Not quite clear what your question is. Assuming I’ve understood it: Koine Greek, like other languages, has a notion of principal parts. There are six tenses you need to know for a verb; once you know them, you can derive the remainder. The six tenses are all indicatives: present; future; aorist active; perfect active; aorist […]
Who is the other Hades and which are their family ties?
In this episode of Quora Jeopardy!, I find that the source OP is drawing on (Dimitris Sotiropoulos’ answer to Who is the other Hades and which are their family ties?, see comments) does not necessarily lead to the conclusion he is positing. The answer is drawn from the first successful Google hit I got on […]
What is your hometown’s dark secret?
I have several hometowns, but the hometown I’ll pick is Sitia, Lasithi prefecture, Crete. Small, no account place, placid, few tourists. I’ve made several discoveries about my hometown that came as a surprise to me. They had not exactly been publicised, and they’re embarrassing, so I guess they’re dark secrets. They get progressively darker. 1. […]
Not counting click languages, what is the oddest sounding language to speakers of English?
The weirdest sounds cross-linguistically would have to be those with a different airstream mechanism to the normal, pulmonic egressive mechanism. The normal pulmonic egressive mechanism is simply making the sounds while breathing out of your lungs. The lingual ingressive mechanism involves making sounds while sucking in air around your tongue. Those are, of course, clicks. […]
Is there a place in the world where we have differences between women and men in accent or even in vocabulary?

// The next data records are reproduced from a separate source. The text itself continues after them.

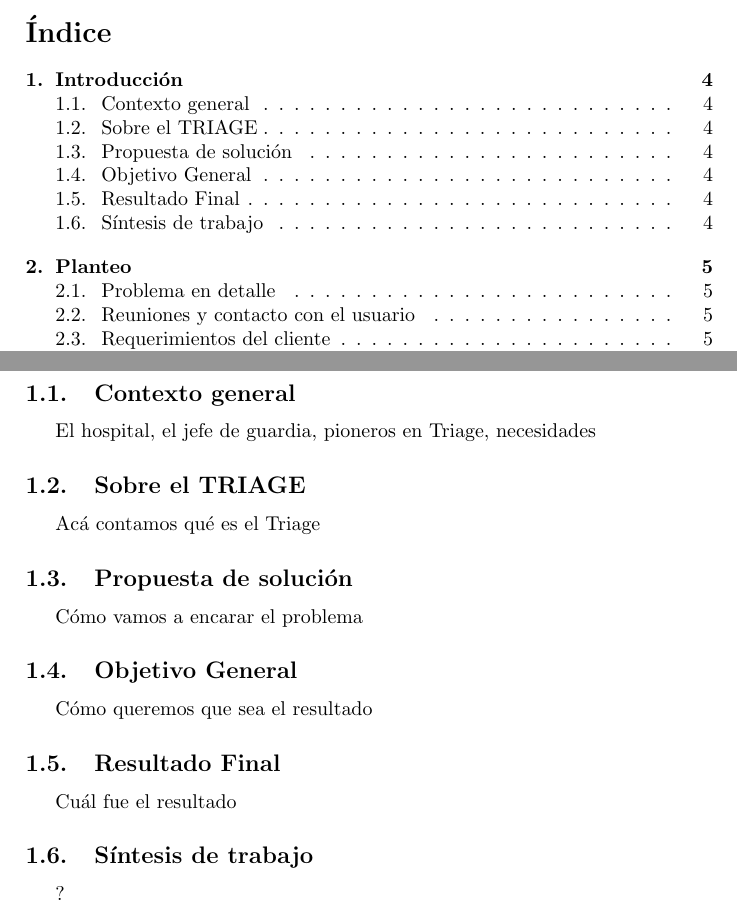
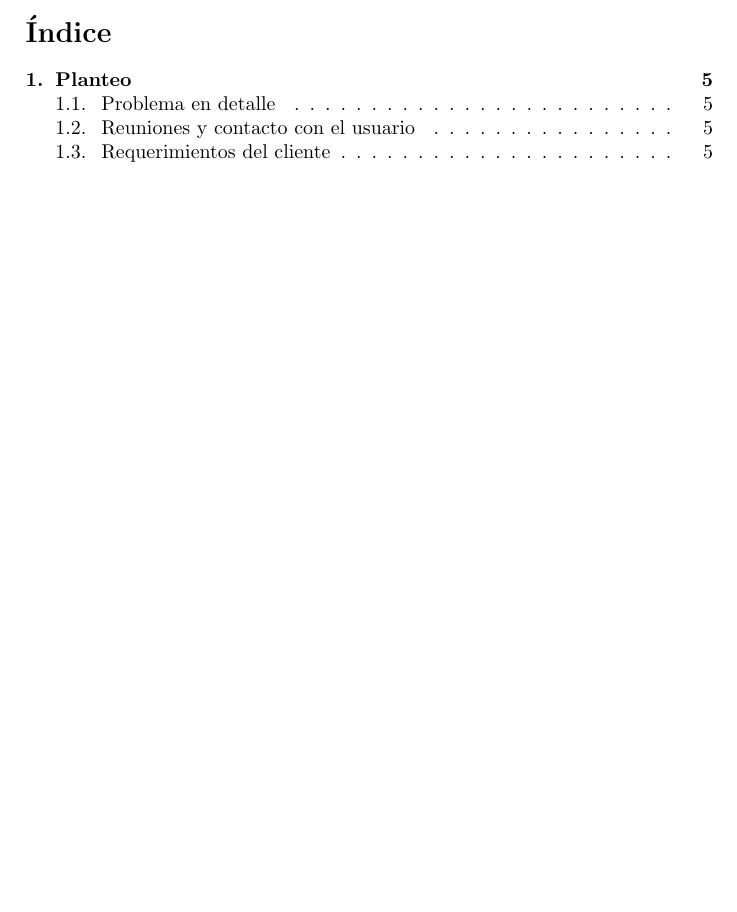
Before and after one commit to nestor-m/triage, a LaTeX paper (doc/doc.tex): two parts of pages 3 and 4 of 9 before the commit and part of page 3 of 9 after it, the two joined at a grey line, cut so that both start at the same text, the shorter picture padded with empty space. Compiled offline with pdfLaTeX.

```diff
--- a/doc/doc.tex
+++ b/doc/doc.tex
@@ -4,7 +4,7 @@
 
 %opening
 \title{Trabajo de Inserción Profesional}
-\author{Nestor Muñoz\\ Marcia Tejeda\\ \\ Director: Nicolás Paez \\  Co-Director: Pablo E. Martínez López}
+\author{Néstor Muñoz\\ Marcia Tejeda\\ \\ Director: Nicolás Paez \\  Co-Director: Pablo E. Martínez López}
 
 
 
@@ -29,20 +29,7 @@
 
 
 \newpage
-\section{Introducción}
-\subsection{Contexto general}
-El hospital, el jefe de guardia, pioneros en Triage, necesidades
-\subsection{Sobre el TRIAGE}
-Acá contamos qué es el Triage
-\subsection{Propuesta de solución}
-Cómo vamos a encarar el problema
-\subsection{Objetivo General}
-Cómo queremos que sea el resultado
-\subsection{Resultado Final}
-Cuál fue el resultado
-\subsection{Síntesis de trabajo}
-?
-
+\input{introduccion}
 
 \newpage
 \section{Planteo}
```
Also changed, not shown: doc/doc.pdf, 7 other files.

There’s lots of gendering in language, and people who have studied sociolinguistics more intently than me will be able to offer better examples. I actually don’t know of instances in Crete that OP has in mind. I do know that in Tsakonia in the 19th century, the palatalised allophone of /r/ appeared to be [r̝], […]